In the entries below, how many lines contain the string "SEASONAL"? State the number and nothing else.

Dataset items
((

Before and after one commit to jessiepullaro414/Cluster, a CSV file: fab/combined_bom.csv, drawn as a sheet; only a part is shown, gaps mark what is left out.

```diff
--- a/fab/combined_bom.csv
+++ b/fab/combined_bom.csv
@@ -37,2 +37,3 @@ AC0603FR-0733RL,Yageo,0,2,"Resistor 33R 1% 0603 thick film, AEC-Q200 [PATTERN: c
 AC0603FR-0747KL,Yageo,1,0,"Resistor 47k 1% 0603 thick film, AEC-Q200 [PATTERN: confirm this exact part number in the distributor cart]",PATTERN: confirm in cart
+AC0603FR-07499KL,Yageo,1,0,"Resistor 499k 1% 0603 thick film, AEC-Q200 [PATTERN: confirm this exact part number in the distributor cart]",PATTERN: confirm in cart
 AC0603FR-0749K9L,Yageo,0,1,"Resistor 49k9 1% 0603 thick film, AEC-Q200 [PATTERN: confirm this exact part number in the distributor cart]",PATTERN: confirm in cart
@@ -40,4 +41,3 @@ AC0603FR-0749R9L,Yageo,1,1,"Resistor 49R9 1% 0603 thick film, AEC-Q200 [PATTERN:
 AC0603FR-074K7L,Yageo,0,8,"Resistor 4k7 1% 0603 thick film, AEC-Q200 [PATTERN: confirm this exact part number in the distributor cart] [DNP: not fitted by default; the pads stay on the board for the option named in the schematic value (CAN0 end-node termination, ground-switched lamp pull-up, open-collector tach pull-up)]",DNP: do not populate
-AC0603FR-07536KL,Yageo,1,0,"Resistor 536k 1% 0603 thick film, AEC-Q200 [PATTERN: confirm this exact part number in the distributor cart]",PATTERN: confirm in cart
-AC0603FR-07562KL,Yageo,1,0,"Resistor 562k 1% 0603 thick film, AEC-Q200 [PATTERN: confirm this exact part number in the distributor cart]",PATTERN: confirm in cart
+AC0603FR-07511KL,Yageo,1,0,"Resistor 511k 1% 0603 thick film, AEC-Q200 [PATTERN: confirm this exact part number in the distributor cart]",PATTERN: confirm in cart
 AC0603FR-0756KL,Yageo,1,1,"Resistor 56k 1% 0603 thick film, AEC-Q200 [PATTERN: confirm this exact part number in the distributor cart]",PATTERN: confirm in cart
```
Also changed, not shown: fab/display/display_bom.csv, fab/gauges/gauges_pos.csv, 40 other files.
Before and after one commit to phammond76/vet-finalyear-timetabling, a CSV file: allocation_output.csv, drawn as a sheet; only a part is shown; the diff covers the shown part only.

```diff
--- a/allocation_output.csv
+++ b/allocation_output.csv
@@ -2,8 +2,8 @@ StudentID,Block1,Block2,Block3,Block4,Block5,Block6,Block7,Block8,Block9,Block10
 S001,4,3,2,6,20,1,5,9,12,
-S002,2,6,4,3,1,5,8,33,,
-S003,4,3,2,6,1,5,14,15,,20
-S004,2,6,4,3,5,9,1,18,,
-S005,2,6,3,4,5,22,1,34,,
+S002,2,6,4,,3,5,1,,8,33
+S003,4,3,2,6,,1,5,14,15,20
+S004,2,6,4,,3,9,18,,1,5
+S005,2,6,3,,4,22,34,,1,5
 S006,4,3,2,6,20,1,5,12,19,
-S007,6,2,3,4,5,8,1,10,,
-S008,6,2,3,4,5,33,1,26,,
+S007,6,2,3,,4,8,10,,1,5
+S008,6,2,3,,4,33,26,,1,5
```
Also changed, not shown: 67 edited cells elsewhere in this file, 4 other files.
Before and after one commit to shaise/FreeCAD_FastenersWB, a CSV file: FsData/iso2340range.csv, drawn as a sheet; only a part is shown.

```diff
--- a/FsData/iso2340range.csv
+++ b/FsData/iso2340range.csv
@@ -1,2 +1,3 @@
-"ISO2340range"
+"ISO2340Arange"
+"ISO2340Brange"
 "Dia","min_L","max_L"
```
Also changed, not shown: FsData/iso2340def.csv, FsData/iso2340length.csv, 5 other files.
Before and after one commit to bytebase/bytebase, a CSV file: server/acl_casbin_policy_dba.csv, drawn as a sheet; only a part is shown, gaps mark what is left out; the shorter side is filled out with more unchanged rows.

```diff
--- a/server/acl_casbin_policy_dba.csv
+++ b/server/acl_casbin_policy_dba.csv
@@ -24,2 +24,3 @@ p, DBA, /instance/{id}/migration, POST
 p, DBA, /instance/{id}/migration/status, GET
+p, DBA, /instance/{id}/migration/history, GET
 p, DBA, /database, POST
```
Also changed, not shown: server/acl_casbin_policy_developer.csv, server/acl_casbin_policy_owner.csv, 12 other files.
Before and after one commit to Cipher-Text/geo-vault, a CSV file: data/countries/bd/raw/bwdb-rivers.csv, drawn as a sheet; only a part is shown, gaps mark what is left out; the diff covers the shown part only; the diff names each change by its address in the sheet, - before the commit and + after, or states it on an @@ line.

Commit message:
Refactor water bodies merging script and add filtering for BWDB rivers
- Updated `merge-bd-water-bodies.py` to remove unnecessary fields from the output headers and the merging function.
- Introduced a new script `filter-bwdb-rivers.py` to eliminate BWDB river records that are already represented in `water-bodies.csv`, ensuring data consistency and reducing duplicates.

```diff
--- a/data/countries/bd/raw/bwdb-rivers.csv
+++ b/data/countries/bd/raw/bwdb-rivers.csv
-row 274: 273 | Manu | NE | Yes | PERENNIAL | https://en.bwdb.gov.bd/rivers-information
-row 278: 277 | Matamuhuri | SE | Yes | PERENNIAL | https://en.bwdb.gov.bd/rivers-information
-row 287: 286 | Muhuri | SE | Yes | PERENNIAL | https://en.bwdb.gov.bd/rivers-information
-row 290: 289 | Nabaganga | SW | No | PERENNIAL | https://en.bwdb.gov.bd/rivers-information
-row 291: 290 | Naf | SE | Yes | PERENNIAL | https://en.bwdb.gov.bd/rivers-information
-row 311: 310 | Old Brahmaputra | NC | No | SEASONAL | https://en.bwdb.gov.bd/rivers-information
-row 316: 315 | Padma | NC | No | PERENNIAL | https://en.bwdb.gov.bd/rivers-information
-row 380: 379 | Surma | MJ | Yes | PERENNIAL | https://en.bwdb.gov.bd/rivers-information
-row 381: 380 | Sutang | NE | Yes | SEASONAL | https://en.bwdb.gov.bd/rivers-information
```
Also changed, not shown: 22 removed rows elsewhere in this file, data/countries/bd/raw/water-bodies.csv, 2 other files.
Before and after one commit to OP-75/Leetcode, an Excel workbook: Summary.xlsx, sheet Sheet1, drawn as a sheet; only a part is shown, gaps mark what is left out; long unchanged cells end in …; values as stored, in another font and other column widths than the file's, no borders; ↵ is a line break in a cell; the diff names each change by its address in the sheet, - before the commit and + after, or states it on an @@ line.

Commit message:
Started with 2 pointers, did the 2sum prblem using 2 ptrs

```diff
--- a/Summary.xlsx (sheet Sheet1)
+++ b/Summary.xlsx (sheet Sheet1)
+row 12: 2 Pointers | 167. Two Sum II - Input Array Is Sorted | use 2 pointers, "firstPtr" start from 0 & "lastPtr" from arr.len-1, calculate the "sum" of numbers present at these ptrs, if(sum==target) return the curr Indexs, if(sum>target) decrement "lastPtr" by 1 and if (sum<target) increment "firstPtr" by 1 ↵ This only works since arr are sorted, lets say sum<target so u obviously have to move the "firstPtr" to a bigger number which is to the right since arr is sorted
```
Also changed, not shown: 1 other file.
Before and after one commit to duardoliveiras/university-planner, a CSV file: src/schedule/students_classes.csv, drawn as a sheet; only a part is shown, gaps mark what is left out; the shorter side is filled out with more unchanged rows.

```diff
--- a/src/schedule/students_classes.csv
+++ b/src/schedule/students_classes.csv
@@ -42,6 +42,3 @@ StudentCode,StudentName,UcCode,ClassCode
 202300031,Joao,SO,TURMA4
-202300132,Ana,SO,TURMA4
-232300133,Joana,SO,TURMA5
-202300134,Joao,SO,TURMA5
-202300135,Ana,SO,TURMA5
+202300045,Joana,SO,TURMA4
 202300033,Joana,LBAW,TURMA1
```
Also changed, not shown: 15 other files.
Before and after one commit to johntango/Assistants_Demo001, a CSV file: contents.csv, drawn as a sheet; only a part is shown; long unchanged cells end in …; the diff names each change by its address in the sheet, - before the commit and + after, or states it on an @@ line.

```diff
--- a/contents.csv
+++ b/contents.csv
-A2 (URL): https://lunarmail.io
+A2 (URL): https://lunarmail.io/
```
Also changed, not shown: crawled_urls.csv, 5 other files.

))

_Answer to the exercise_
2